The deal would make Prokhorov the second-largest RusAl shareholder. Denis Grishkin

Mikhail Prokhorov’s stake in United Company RusAl will increase to 19.2 percent, instead of the planned 18.5 percent, as a result of new debt restructuring talks between the billionaire and the aluminum giant, sources close to both sides said.

Under an earlier agreement reached in March, Prokhorov’s companies agreed to convert a $2 billion debt into RusAl shares through a new emission, increasing Prokhorov’s stake from 14 percent to 18.5 percent. RusAl’s remaining debt to Prokhorov was supposed to be restructured and repaid in two tranches of $350 million, along with another $100 million in interest for deferred payments, sources close to RusAl said.

Now the two sides have agreed to reduce RusAl’s valuation for the deal to $30 billion, from $36 billion, sources at several banks told Vedomosti, citing data from the company. A source close to RusAl’s shareholders confirmed the information. Prokhorov, they said, agreed to convert a total of $1.8 billion in debt into RusAl shares, which would raise his stake to 19.16 percent after the additional share issue.

The bankers said they did not know what would happen to the rest of RusAl’s debt to Prokhorov. Two sources close to RusAl said the remainder would be restructured on approximately the same terms, and that the company had suggested this to Western banks. RusAl, majority owned by a unit of Oleg Deripaska’s Basic Element holding, already owes $7.4 billion to foreign banks.

The banks’ loans will be extended until the end of 2013 with the right to extend them for another three years, the sources close to RusAl said. The rate will depend on the company’s ratio of debt to earnings before interest, taxes, depreciation and amortization, varying from 7 percentage points above the London interbank offered rate to 3 percentage points over LIBOR. Some of the interest will compound, they said.

Since March, RusAl’s debt to Prokhorov has risen to $2.9 billion from $2.8 billion, one of Vedomosti’s sources said. Prokhorov’s companies are now seeking $200 million in interest instead of just $100 million, the source said. RusAl has continued making interest payments on its debt to the banks, even though it halted payments to Prokhorov.
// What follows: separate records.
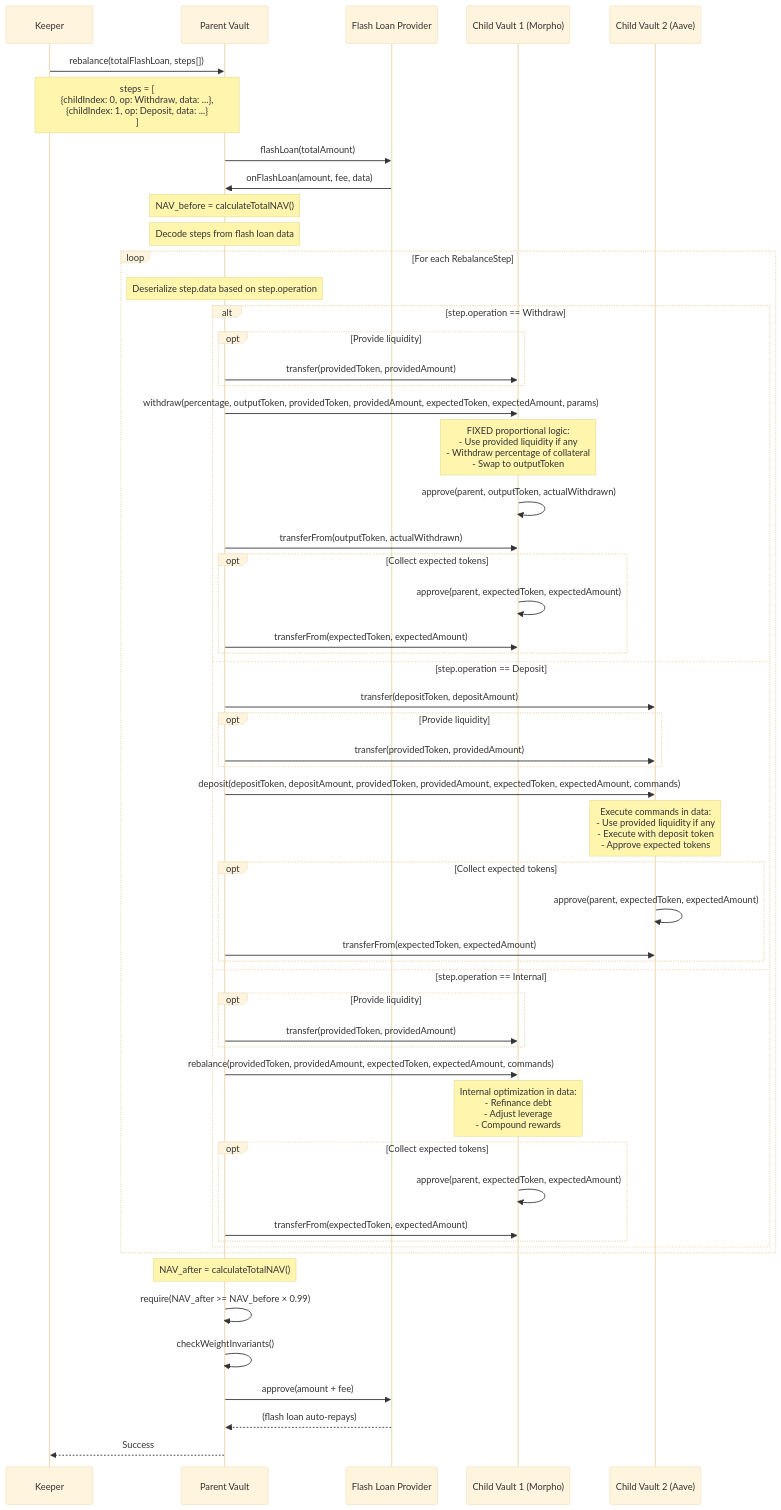
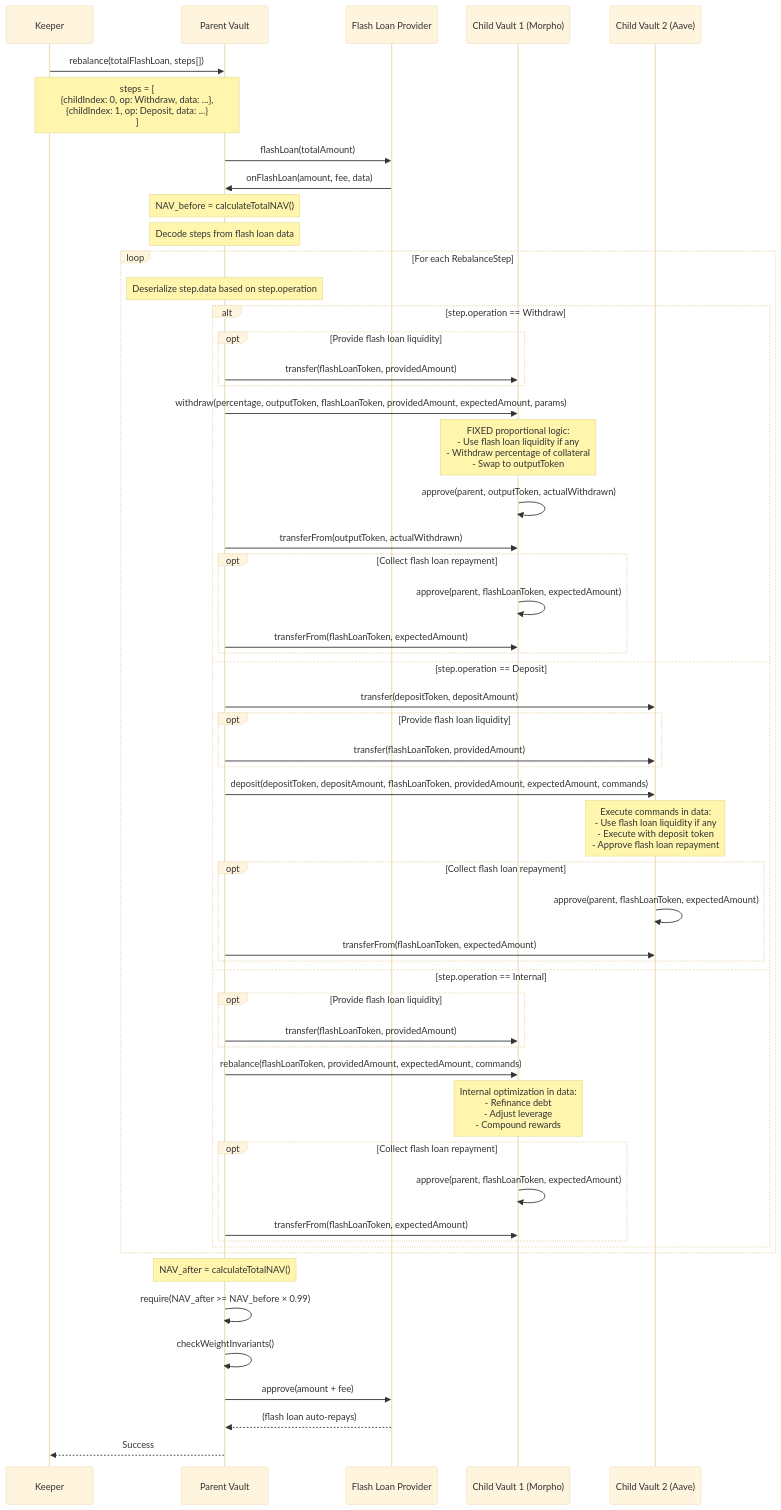
Before and after one commit to evgenynacu/leveraged-defi-strategy-contracts: the third of 3 diagrams in docs/adr/0005-deposit-withdrawal-settlement.md, drawn with Mermaid (base theme). The commit also changed other lines of this file and 11 other files, not shown here.

````diff
--- a/docs/adr/0005-deposit-withdrawal-settlement.md
+++ b/docs/adr/0005-deposit-withdrawal-settlement.md
@@ -327,78 +354,78 @@
 ```mermaid
 sequenceDiagram
     participant K as Keeper
     participant P as Parent Vault
     participant FL as Flash Loan Provider
     participant C1 as Child Vault 1 (Morpho)
     participant C2 as Child Vault 2 (Aave)
 
     K->>P: rebalance(totalFlashLoan, steps[])
 
     Note over K,P: steps = [<br/>  {childIndex: 0, op: Withdraw, data: ...},<br/>  {childIndex: 1, op: Deposit, data: ...}<br/>]
 
     P->>FL: flashLoan(totalAmount)
 
     FL->>P: onFlashLoan(amount, fee, data)
 
     Note over P: NAV_before = calculateTotalNAV()
 
     Note over P: Decode steps from flash loan data
 
     loop For each RebalanceStep
         Note over P: Deserialize step.data based on step.operation
 
         alt step.operation == Withdraw
-            opt Provide liquidity
-                P->>C1: transfer(providedToken, providedAmount)
+            opt Provide flash loan liquidity
+                P->>C1: transfer(flashLoanToken, providedAmount)
             end
-            P->>C1: withdraw(percentage, outputToken, providedToken, providedAmount, expectedToken, expectedAmount, params)
+            P->>C1: withdraw(percentage, outputToken, flashLoanToken, providedAmount, expectedAmount, params)
 
-            Note over C1: FIXED proportional logic:<br/>- Use provided liquidity if any<br/>- Withdraw percentage of collateral<br/>- Swap to outputToken
+            Note over C1: FIXED proportional logic:<br/>- Use flash loan liquidity if any<br/>- Withdraw percentage of collateral<br/>- Swap to outputToken
 
             C1->>C1: approve(parent, outputToken, actualWithdrawn)
             P->>C1: transferFrom(outputToken, actualWithdrawn)
 
-            opt Collect expected tokens
-                C1->>C1: approve(parent, expectedToken, expectedAmount)
-                P->>C1: transferFrom(expectedToken, expectedAmount)
+            opt Collect flash loan repayment
+                C1->>C1: approve(parent, flashLoanToken, expectedAmount)
+                P->>C1: transferFrom(flashLoanToken, expectedAmount)
             end
 
         else step.operation == Deposit
             P->>C2: transfer(depositToken, depositAmount)
-            opt Provide liquidity
-                P->>C2: transfer(providedToken, providedAmount)
+            opt Provide flash loan liquidity
+                P->>C2: transfer(flashLoanToken, providedAmount)
             end
-            P->>C2: deposit(depositToken, depositAmount, providedToken, providedAmount, expectedToken, expectedAmount, commands)
+            P->>C2: deposit(depositToken, depositAmount, flashLoanToken, providedAmount, expectedAmount, commands)
 
-            Note over C2: Execute commands in data:<br/>- Use provided liquidity if any<br/>- Execute with deposit token<br/>- Approve expected tokens
+            Note over C2: Execute commands in data:<br/>- Use flash loan liquidity if any<br/>- Execute with deposit token<br/>- Approve flash loan repayment
 
-            opt Collect expected tokens
-                C2->>C2: approve(parent, expectedToken, expectedAmount)
-                P->>C2: transferFrom(expectedToken, expectedAmount)
+            opt Collect flash loan repayment
+                C2->>C2: approve(parent, flashLoanToken, expectedAmount)
+                P->>C2: transferFrom(flashLoanToken, expectedAmount)
             end
 
         else step.operation == Internal
-            opt Provide liquidity
-                P->>C1: transfer(providedToken, providedAmount)
+            opt Provide flash loan liquidity
+                P->>C1: transfer(flashLoanToken, providedAmount)
             end
-            P->>C1: rebalance(providedToken, providedAmount, expectedToken, expectedAmount, commands)
+            P->>C1: rebalance(flashLoanToken, providedAmount, expectedAmount, commands)
 
             Note over C1: Internal optimization in data:<br/>- Refinance debt<br/>- Adjust leverage<br/>- Compound rewards
 
-            opt Collect expected tokens
-                C1->>C1: approve(parent, expectedToken, expectedAmount)
-                P->>C1: transferFrom(expectedToken, expectedAmount)
+            opt Collect flash loan repayment
+                C1->>C1: approve(parent, flashLoanToken, expectedAmount)
+                P->>C1: transferFrom(flashLoanToken, expectedAmount)
             end
         end
     end
 
     Note over P: NAV_after = calculateTotalNAV()
 
     P->>P: require(NAV_after >= NAV_before × 0.99)
     P->>P: checkWeightInvariants()
 
     P->>FL: approve(amount + fee)
     FL-->>P: (flash loan auto-repays)
 
     P-->>K: Success
 ```
````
A source close to RusAl said the company could pay an additional $75 million to Prokhorov’s companies as compensation for not demanding repayment of the debt. The aluminum company is also going to reward the banks for their moratorium — interest and compensation will be paid after they sign the new restructuring agreement.
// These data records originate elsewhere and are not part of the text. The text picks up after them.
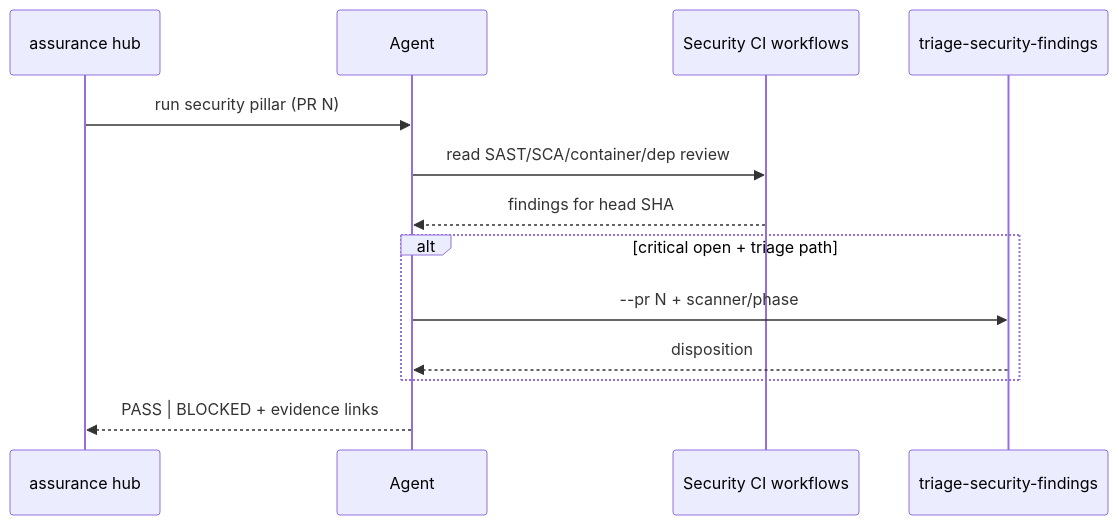
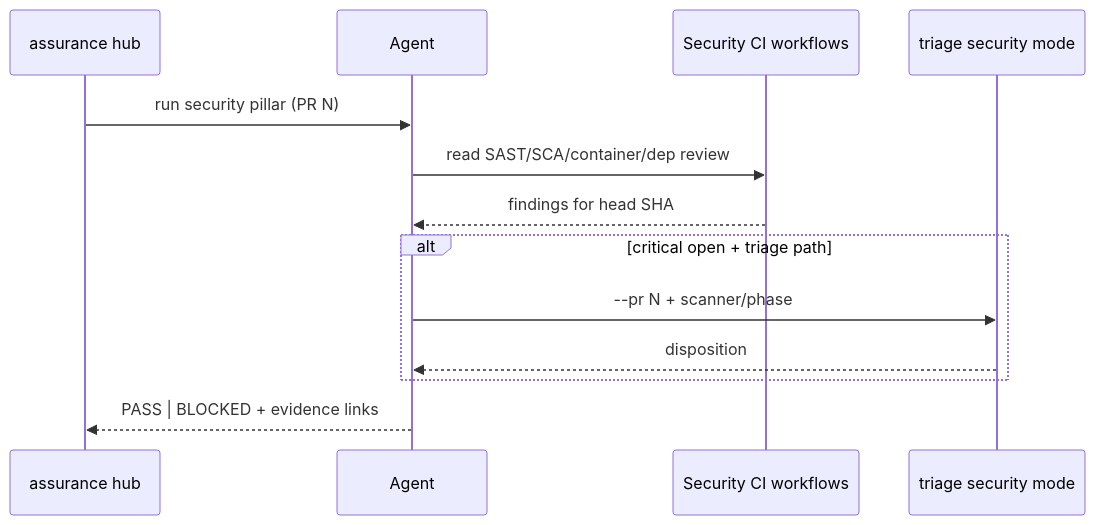
Before and after one commit to chimeranext/better-toolkits: the second of 2 diagrams in toolkits/assurance-toolkit/references/security/triage.md, drawn with Mermaid. The commit also changed other lines of this file and 23 other files, not shown here.

````diff
--- a/toolkits/assurance-toolkit/references/security/triage.md
+++ b/toolkits/assurance-toolkit/references/security/triage.md
@@ -27,16 +27,16 @@
 ```mermaid
 sequenceDiagram
   participant Hub as assurance hub
   participant Agent as Agent
   participant CI as Security CI workflows
-  participant Triage as triage-security-findings
+  participant Triage as triage security mode
 
   Hub->>Agent: run security pillar (PR N)
   Agent->>CI: read SAST/SCA/container/dep review
   CI-->>Agent: findings for head SHA
   alt critical open + triage path
     Agent->>Triage: --pr N + scanner/phase
     Triage-->>Agent: disposition
   end
   Agent-->>Hub: PASS | BLOCKED + evidence links
 ```
````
Under the new restructuring terms, Prokhorov will become RusAl’s second-largest shareholder. Deripaska’s En+ holding will see its stake diluted to 53.39 percent, from 56.8 percent now. Companies connected to former SUAL shareholders Viktor Vekselberg and Len Blavatnik will have their stake reduced to 17.76 percent, from 18.9 percent, while Swiss trader Glencore’s holding will fall to 9.68 percent, from 10.3 percent.
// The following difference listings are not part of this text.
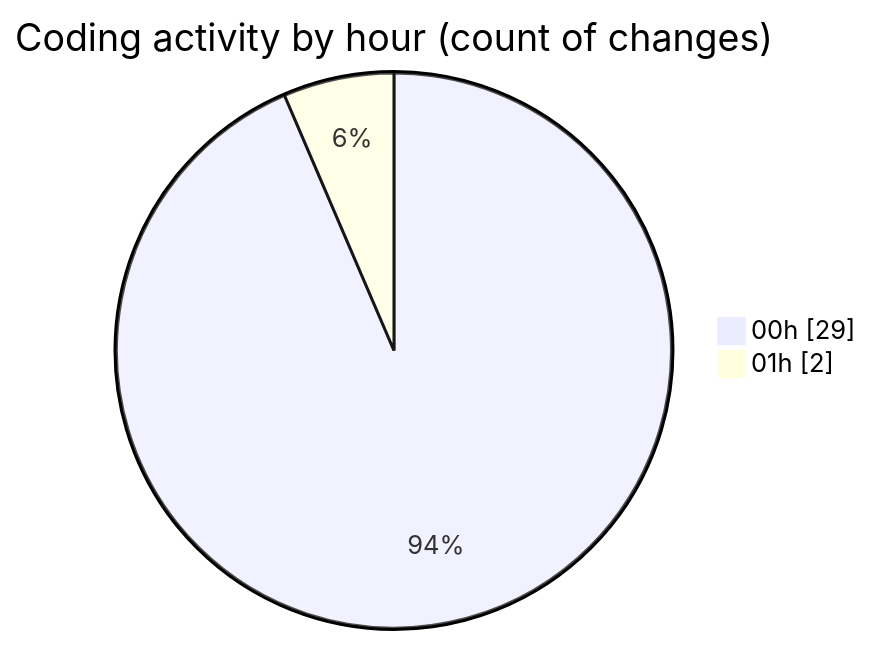
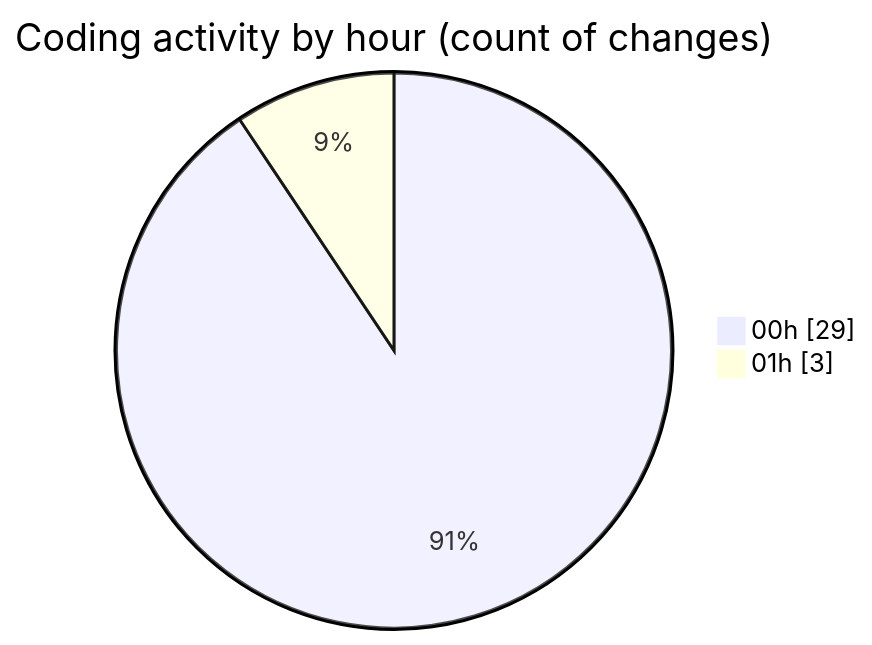
The second of 2 diagrams in 2026-02-22/nxtqube_webapp/README.md (nxtqubesakshisongat/code-tracking), drawn with Mermaid before and after one commit. The commit also changed other lines of this file and 1 other file, not shown here.

````diff
--- a/2026-02-22/nxtqube_webapp/README.md
+++ b/2026-02-22/nxtqube_webapp/README.md
@@ -28,6 +28,6 @@
 ```mermaid
 pie showData
 title Coding activity by hour (count of changes)
 "00h" : 29
-"01h" : 2
+"01h" : 3
 ```
````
The agreement is being approved with other RusAl creditors, and it is expected to be signed simultaneously with agreements on restructuring debts to foreign and Russian banks, including the $2 billion that RusAl owes to VTB, Sberbank and Gazprombank.

Sources close to RusAl and the banks said the signing could happen this week. Vneshekonombank has already extended its $4.5 billion loan to RusAl for another year, and the company plans to sell 10 percent of its shares in an initial public offering in December to raise about $3 billion to pay down debt.

Because of the upcoming share sale, Prokhorov has declined his option to sell his RusAl stake to the company, a source close to RusAl said.

Spokespeople for RusAl, Prokhorov’s Onexim Group holding company, Glencore and Vekselberg declined comment.

In April 2008, RusAl purchased 25 percent plus one share in Norilsk Nickel from Prokhorov. The company paid with a 14 percent stake in RusAl plus cash, including $4.5 billion that was paid immediately. Another $2.7 billion was supposed to be paid later. The first payment of $700 million was planned for November 2008, but RusAl was unable to make it.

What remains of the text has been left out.